So he must accept Buddhism’s spread but wouldn’t mind having Confucianism and Daoism as other religions in the country. In Document 5 Zong Mi, a Buddhist scholar, is for Buddhism but doesn’t disagree with the teachings of Confucianism or Daoism.He says that “Confucius, Laozi, and Buddha were all perfect sages,” which shows his tolerance for the other religions. He explains how these “sages” based their teachings on different people’s and the needs of the age.

Zong Mi says “the sages” used different approaches to the peoples but they all encourage good deeds being perfected, the punishment of wicked deeds, and reward for good ones. He likes the idea of Buddhism but, like the Chinese scholar in Document 3, has no problem with other religions.They all kept order in the society at the time and should be respected in his viewpoint. Though a great number of people were for, or tolerant, towards Buddhism’s spread, there were still many that were against it.

Han Yu a leading Confucian scholar of Document 4 makes his opinion very clear in his first sentence saying, “Buddhism is no more than a cult of the barbarian peoples spread to China. ” Han Yu is

a Confucian scholar, biased against the spread of Buddhism and its’ spread because he wants Confucianism to remain the main religion in China.He believes that by letting Buddhism into China the people will begin disfiguring their bodies and cutting off limbs as an offering to Buddha. Since Buddha didn’t speak Chinese and wore a different clothing style, Han Yu believes that he, Buddha, is a barbarian.

Han Yu goes on to say that “The Buddha’s sayings contain nothing of the ancient kings, and the Buddha’s manner of dress did not conform with our laws; he understood neither the duties that bind sovereign and subject, nor the affections of father and son. ” The tone of the whole document shows his anger towards Buddhism.Han Yu is trying to persuade the emperor not to embrace Buddhism but get rid of it. The Tang Emperor Wu expresses his dislike of Buddhism in Document 6. He speaks of Buddhism like it is a weed poisoning the crop. He states “Buddhism wears out the people’s strength, pilfers their wealth, causes people to abandon their lords and parents for the company of teachers, and severs man and wife with its monastic decrees.
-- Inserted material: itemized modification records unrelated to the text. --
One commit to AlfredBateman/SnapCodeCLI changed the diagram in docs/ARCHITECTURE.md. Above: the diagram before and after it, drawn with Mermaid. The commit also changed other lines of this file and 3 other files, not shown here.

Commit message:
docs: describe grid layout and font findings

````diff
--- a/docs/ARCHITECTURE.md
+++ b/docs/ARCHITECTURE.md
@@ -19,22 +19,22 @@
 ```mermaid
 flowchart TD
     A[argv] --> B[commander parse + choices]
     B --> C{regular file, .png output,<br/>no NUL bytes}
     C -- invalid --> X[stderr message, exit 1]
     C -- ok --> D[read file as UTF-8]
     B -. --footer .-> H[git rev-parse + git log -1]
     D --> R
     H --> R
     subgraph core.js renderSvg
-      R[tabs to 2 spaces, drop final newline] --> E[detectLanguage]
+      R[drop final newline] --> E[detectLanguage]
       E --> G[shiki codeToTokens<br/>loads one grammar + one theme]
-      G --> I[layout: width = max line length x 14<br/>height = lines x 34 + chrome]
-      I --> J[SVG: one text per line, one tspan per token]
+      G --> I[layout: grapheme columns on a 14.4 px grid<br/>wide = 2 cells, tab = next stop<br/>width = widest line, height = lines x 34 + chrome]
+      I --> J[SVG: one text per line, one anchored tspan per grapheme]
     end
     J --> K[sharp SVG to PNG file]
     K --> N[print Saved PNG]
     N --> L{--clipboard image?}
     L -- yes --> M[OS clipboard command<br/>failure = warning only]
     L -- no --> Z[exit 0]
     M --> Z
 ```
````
” Emperor Wu is angry with Buddhism for converting his people but also afraid the Buddhist converts will turn against the empire in a revolt.He says that the private chapels and the public temples are numerous and sufficient to outshine the imperial palace. Wu is most likely alarmed that Buddha will outshine himself, where he thinks that he should be the center of the empire, the most honored person. Emperor Wu states that Buddhism should be weeded out of

the empire; he proves this by saying “there no longer remains the slightest doubt in Our mind that this evil should be eradicated. ” There were many views toward Buddhism during the Tang Dynasty. These documents how a diverse range of acceptance or lack of acceptance of Buddhism but there is still an incomplete picture due to the fact that there is only the view point of scholars, the emperor, and Buddha himself.

Would there be a different angle if there was a document in a peasant’s, a warrior’s, a lord’s or in a woman’s point of view? If there was a document in a peasant’s point of view there would be a better understanding of the vantage of ordinary every day people’s reactions towards Buddhism in China. A warrior’s perspective would give viewpoint into his utilization of Buddhism in his battle tactics: taking spoils, hostages or killing people.A lord’s stance on Buddhism would give position on how he treated his peasants and how he governed his household/territory. A woman’s point of view would bring diversity by giving perspective on many different levels. Although there was a great acceptance towards the spread of Buddhism, there were still those who adamantly disapproved of it and others who liked it but wouldn’t mind coexisting with other religions either but there shouldn’t be judgment on what everyone felt until there is a complete story.Similar article: “Gender and optical illusions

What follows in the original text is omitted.